The Hamas-controlled Interior Ministry, which oversees some of the Palestinian security forces, condemned the Israeli "aggression" and threatened to retaliate.

Ansar 2, formerly used by Palestinian security forces to store equipment, has been abandoned due to previous Israeli attacks. During five years of fighting, Israel repeatedly attacked the site, most recently in 2004.

The missile attack came shortly after a Chinese envoy met with the new Palestinian foreign minister, becoming the first foreign diplomat to do so since the Hamas government was sworn in last week.

Foreign Minister Mahmoud Zahar also said he plans to visit China next month for a conference and was told a Palestinian delegation would be welcomed. It would be the first visit by Zahar to a non-Arab country since the Hamas government took power.

"The Chinese told us that they are ready to receive a Palestinian delegation at any time," Zahar said.

The visit could hurt Israel's efforts to rally international pressure on Hamas, which has killed hundreds of people in suicide bombings and opposes the existence of Israel. The United States and Europe have branded Hamas a terrorist group and many countries have pledged to shun the group's government until it renounces violence.

The Chinese diplomat, Yang Wei Guo, did not comment on Zahar's planned visit.

"We discussed the joint relations and the bilateral projects and we hope to continue and strengthen the cooperation and friendship in the future," he said.

Israeli Foreign Ministry spokesman Mark Regev said Israel "would be concerned about giving legitimacy and recognition to an unreformed Hamas because we believe that that would hurt the chances of the new Palestinian government moderating its extreme positions."

Stepping up Israeli pressure on Hamas, Israel's largest bank said Tuesday it is severing ties with Palestinian banks.

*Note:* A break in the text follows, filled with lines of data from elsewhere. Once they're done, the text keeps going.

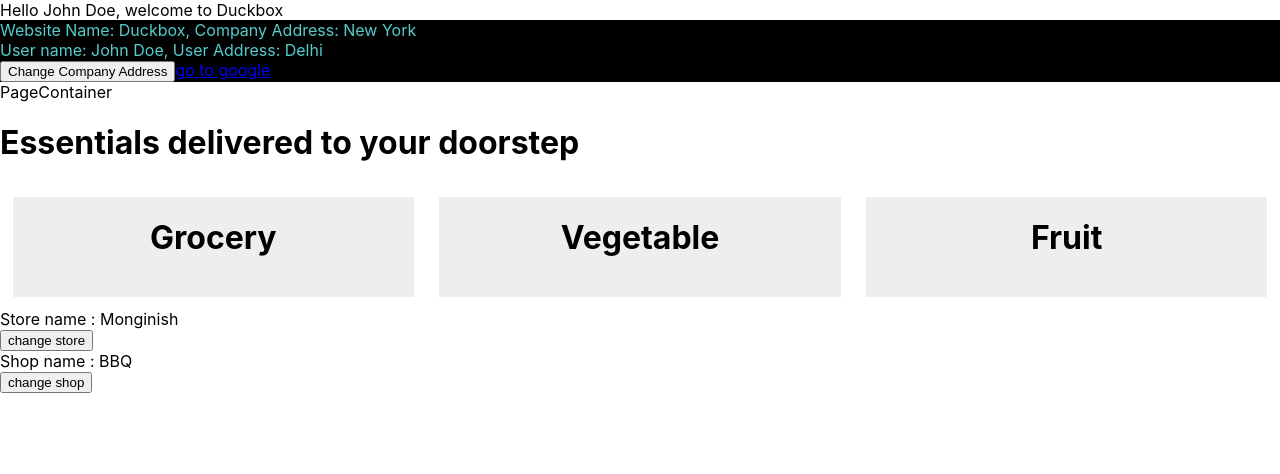
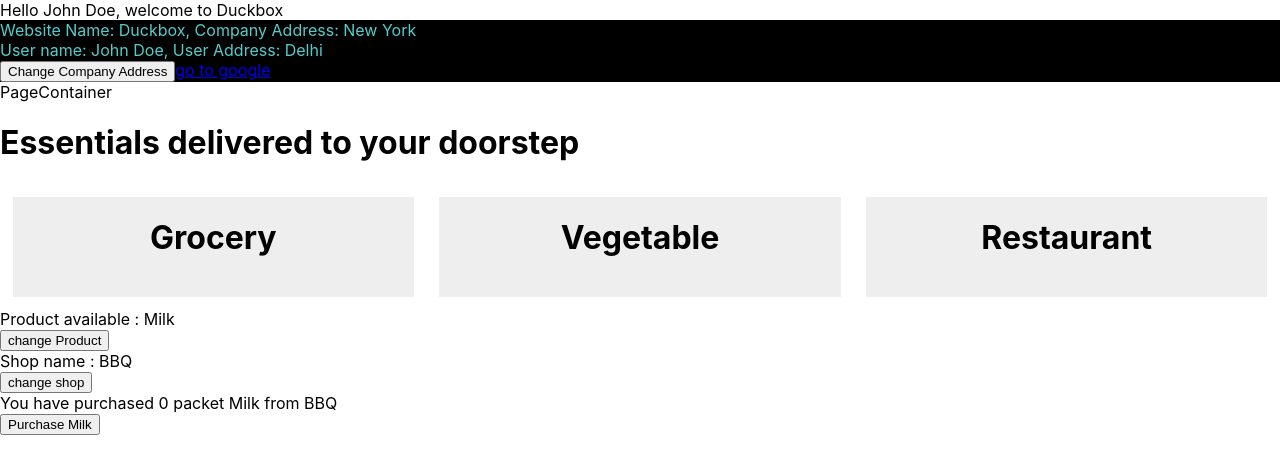
Before and after one commit to jyotixkarmakar/duckbox, a React (Create React App) app: page / in a window 1280 px wide. Shown: the top 474 px of the page. Built offline with nearby package versions, Linux system fonts and the light colour scheme.

Commit message:
modification on useState

```diff
--- a/src/pages/homepage/HomePage.tsx
+++ b/src/pages/homepage/HomePage.tsx
@@ -1,14 +1,20 @@
 import { useState } from "react";
 
 const HomePage = (props: any) => {
-    let storename = "Monginish"
-    const changeStore = () => {
-        storename = "A B Sweets";
+    let productname = "Milk"
+    const changeProduct = () => {
+        productname = "Egg";
     }
     const changeShop = () => {
-        setShopName("Big Bazar")
+        setShopName("Big Bazar");
+        setCount(0);
     }
     const [shopName, setShopName] = useState("BBQ");
+    const [count, setCount] = useState(0);
+
+    const purchaseMilk = () => {
+        setCount(count+1);
+    }
     return (
         <div>
             <h1>Essentials delivered to your doorstep</h1>
@@ -20,17 +26,21 @@ const HomePage = (props: any) => {
                     <h1>Vegetable</h1>
                 </div>
                 <div style={{ width: "32%", margin: "1%", height: "100px", background: "#eee" }}>
-                    <h1>Fruit</h1>
+                    <h1>Restaurant</h1>
                 </div>
             </div>
-            <div>Store name : {storename}</div>
-            <button onClick={changeStore}>
-                change store
+            <div>Product available : {productname}</div>
+            <button onClick={changeProduct}>
+                change Product
             </button>
             <div>Shop name : {shopName}</div>
             <button onClick={changeShop}>
                 change shop
             </button>
+            <div>You have purchased {count} packet {productname} from {shopName}</div>
+            <button onClick={purchaseMilk}>
+                Purchase Milk
+            </button>
         </div>
     )
 }
```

A former Palestinian official said Arab banks have advised the Hamas-controlled Palestinian Authority to withdraw money from their accounts, fearing Western countries will soon impose sanctions against the banks. The former official asked not to be identified because he no longer holds a government position.